### Required work
The answer should be a single number: how many lines of the entries below hold the word "xmlns".

Change detection data:
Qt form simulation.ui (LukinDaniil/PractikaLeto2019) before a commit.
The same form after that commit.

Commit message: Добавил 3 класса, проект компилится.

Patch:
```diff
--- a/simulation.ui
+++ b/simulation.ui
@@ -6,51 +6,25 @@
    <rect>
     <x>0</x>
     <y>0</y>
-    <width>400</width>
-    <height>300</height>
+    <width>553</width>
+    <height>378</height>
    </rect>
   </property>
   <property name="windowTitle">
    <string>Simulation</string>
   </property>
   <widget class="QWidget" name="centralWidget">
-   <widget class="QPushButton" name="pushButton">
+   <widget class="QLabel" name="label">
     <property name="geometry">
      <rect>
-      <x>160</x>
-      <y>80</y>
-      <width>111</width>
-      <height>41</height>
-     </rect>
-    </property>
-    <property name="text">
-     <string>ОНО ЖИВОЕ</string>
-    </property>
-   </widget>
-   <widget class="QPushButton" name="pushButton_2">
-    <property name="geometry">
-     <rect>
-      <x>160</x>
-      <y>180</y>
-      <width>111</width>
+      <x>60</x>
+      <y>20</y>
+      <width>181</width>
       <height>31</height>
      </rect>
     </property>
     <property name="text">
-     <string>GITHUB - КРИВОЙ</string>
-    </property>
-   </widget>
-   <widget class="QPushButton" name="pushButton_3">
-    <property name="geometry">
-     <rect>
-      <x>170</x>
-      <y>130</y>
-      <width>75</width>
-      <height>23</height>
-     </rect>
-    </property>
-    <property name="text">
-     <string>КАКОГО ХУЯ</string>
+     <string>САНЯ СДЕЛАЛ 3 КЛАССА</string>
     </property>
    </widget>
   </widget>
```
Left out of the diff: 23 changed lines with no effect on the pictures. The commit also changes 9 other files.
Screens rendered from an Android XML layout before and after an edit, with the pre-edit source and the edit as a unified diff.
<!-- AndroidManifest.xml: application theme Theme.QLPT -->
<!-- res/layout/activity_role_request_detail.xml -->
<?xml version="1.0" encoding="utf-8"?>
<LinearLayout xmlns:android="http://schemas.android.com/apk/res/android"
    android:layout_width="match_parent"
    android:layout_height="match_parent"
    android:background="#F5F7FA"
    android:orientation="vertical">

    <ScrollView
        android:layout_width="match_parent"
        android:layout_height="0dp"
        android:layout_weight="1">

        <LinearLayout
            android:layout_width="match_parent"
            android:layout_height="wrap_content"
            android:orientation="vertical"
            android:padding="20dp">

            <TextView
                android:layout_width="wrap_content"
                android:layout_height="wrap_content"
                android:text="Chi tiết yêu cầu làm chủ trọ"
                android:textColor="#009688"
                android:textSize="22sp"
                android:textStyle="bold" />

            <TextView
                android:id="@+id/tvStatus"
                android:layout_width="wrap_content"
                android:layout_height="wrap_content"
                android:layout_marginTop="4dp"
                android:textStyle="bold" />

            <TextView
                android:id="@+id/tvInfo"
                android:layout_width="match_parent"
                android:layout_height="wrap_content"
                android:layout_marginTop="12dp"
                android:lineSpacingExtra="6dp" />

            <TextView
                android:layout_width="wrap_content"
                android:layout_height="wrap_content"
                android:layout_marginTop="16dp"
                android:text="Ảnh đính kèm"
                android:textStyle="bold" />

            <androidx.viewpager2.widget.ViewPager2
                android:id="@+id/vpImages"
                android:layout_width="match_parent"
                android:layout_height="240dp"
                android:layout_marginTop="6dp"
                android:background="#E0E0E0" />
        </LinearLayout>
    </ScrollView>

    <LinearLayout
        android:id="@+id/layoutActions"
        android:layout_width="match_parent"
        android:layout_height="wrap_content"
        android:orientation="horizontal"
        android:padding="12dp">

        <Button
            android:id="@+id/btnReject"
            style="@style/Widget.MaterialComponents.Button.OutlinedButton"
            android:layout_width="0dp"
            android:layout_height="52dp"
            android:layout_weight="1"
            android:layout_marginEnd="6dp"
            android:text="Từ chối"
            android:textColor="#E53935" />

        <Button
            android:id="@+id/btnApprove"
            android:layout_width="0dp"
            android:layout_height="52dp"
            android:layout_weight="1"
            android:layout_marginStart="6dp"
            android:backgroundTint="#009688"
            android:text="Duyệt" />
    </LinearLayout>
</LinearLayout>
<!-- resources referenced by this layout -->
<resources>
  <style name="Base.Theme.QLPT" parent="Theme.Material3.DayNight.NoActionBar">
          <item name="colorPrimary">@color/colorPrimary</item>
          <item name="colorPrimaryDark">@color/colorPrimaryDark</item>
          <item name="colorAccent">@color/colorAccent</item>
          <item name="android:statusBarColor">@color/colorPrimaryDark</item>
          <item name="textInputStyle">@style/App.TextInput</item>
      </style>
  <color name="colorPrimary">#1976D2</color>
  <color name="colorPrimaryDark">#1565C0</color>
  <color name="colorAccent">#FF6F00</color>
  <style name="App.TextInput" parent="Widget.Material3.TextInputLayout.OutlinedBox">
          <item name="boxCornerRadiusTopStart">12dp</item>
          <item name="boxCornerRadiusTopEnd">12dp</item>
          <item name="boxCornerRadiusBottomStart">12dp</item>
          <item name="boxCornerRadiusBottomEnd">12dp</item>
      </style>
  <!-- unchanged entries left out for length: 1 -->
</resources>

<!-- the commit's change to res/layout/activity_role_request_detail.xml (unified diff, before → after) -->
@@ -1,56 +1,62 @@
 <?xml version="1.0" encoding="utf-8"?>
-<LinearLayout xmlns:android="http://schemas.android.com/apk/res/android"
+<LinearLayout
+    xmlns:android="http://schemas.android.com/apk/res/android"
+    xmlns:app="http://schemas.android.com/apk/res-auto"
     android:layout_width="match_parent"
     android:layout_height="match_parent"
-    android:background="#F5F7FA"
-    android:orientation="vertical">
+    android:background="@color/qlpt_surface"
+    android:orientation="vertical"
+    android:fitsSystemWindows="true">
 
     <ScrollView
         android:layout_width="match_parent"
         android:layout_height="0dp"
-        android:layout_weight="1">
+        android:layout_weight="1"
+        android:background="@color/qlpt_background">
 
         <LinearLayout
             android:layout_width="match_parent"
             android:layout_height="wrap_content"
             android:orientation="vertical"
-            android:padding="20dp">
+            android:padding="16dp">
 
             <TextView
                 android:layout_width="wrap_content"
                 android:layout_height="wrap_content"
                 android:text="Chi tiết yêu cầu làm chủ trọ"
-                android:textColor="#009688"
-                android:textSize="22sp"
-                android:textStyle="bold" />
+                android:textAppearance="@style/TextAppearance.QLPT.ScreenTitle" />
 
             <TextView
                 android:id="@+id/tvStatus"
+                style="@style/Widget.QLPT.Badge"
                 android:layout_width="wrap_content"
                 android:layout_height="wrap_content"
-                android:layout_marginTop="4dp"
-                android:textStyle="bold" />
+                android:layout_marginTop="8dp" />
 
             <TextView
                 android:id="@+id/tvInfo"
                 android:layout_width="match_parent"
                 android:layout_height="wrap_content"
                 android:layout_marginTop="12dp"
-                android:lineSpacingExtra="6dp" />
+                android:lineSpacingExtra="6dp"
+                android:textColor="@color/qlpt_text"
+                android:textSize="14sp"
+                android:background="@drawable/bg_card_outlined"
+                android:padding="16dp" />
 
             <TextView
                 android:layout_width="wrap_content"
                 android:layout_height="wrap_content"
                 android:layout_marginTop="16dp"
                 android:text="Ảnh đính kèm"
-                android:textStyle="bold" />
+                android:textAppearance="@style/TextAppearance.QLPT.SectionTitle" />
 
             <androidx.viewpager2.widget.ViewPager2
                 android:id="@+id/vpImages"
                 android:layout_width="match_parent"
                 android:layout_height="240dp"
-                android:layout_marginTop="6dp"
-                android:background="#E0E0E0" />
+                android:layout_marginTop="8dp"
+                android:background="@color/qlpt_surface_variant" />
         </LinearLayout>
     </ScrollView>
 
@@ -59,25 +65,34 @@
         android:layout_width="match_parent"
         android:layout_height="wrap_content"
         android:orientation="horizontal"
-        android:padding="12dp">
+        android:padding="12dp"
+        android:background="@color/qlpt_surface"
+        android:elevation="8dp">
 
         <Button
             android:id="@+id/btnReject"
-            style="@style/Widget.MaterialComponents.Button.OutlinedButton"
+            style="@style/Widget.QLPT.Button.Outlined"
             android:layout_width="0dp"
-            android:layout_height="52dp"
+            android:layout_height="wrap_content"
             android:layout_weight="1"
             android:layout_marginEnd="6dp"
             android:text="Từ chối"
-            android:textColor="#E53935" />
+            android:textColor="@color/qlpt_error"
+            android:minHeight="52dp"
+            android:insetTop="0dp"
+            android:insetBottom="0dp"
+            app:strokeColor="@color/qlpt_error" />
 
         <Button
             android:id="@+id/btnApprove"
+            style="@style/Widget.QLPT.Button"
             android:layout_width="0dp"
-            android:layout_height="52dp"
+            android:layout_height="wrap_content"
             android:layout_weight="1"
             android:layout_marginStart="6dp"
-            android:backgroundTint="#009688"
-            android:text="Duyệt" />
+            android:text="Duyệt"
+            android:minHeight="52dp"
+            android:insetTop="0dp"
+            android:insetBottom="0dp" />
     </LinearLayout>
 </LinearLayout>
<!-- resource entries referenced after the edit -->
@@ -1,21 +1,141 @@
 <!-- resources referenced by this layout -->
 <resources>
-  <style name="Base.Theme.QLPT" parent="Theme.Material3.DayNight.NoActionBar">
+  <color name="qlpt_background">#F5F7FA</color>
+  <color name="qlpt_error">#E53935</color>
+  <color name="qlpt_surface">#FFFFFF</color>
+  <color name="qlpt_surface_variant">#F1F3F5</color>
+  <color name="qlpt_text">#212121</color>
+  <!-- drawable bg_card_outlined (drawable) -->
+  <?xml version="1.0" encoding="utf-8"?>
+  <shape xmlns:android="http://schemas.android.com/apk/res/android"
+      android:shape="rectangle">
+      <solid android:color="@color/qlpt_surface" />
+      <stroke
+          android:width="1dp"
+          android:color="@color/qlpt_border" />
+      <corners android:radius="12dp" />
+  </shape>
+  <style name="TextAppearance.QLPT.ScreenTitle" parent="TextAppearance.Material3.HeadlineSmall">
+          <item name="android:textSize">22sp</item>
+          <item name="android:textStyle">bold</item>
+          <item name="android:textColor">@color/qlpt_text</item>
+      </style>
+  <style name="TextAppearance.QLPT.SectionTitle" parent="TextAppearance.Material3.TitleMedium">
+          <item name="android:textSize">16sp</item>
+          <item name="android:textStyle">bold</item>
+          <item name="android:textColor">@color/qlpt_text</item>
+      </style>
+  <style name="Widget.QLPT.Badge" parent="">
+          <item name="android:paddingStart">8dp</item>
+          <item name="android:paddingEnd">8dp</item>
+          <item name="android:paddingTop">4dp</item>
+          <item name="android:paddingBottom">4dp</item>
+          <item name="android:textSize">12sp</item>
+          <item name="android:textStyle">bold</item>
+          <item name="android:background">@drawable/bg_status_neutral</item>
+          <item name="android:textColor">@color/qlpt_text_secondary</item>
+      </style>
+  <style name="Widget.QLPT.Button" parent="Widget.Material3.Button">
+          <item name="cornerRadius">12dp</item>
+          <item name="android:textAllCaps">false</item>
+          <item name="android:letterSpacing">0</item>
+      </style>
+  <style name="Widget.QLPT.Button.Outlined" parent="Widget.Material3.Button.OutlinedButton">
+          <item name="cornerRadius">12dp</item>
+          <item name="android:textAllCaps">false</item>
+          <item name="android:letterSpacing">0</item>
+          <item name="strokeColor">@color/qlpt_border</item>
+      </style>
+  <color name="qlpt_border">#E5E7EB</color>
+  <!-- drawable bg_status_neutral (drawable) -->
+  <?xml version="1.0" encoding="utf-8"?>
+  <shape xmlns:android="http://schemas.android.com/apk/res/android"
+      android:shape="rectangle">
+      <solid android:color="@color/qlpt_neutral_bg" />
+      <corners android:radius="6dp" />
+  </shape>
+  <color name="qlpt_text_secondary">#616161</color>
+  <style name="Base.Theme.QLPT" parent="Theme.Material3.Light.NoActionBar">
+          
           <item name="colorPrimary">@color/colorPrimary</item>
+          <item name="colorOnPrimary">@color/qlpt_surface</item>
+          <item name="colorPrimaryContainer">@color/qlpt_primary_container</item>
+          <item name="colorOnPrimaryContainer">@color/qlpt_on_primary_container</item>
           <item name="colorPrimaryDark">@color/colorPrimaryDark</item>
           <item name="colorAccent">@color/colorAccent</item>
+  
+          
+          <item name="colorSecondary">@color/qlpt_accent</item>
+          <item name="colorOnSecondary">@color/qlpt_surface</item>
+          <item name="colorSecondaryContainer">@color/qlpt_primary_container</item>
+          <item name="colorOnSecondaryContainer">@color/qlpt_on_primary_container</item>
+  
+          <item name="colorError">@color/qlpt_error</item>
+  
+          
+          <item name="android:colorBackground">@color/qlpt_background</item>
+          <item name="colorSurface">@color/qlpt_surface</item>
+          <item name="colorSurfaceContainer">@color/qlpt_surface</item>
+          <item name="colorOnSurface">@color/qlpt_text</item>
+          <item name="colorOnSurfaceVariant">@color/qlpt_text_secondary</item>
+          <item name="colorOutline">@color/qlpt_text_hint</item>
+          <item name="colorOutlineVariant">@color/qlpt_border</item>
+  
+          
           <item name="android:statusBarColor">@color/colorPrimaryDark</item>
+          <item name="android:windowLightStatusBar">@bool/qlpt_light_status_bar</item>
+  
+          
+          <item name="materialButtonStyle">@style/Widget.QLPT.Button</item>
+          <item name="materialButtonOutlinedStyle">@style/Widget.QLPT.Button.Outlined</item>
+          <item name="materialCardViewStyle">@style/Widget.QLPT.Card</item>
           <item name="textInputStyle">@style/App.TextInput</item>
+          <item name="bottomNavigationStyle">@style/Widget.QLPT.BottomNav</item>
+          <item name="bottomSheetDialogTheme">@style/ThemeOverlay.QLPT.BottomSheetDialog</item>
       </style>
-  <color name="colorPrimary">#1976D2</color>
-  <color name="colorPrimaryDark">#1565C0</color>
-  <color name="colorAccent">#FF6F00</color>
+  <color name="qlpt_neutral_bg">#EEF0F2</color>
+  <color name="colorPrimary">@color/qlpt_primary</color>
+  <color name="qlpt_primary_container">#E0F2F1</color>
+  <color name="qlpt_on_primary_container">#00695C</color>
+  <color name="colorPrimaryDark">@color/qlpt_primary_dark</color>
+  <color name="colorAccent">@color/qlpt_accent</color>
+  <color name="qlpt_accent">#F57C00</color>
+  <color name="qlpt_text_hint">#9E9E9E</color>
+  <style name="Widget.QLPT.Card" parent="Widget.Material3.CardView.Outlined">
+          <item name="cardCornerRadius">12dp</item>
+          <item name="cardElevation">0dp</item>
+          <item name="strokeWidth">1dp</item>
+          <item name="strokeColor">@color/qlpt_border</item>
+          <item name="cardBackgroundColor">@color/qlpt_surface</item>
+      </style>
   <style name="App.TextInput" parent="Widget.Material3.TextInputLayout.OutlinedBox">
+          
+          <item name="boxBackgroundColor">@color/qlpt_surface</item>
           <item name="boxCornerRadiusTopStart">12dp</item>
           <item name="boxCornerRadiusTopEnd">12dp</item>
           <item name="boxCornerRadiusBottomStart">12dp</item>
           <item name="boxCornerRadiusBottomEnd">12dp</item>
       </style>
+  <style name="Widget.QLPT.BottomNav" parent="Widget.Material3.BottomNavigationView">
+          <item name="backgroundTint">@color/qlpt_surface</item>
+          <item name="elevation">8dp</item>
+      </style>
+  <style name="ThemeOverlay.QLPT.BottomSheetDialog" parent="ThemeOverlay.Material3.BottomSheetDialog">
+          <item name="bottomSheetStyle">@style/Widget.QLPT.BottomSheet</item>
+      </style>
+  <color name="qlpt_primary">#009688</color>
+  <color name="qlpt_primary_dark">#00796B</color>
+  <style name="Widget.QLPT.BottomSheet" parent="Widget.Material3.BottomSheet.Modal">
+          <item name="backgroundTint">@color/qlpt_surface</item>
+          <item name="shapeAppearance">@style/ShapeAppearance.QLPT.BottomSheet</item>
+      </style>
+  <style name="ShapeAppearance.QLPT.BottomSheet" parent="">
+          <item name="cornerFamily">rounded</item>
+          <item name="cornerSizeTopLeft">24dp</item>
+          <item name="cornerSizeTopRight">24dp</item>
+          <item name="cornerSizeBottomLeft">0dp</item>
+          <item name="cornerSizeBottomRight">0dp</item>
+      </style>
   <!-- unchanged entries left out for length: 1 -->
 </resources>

### Problem solution
6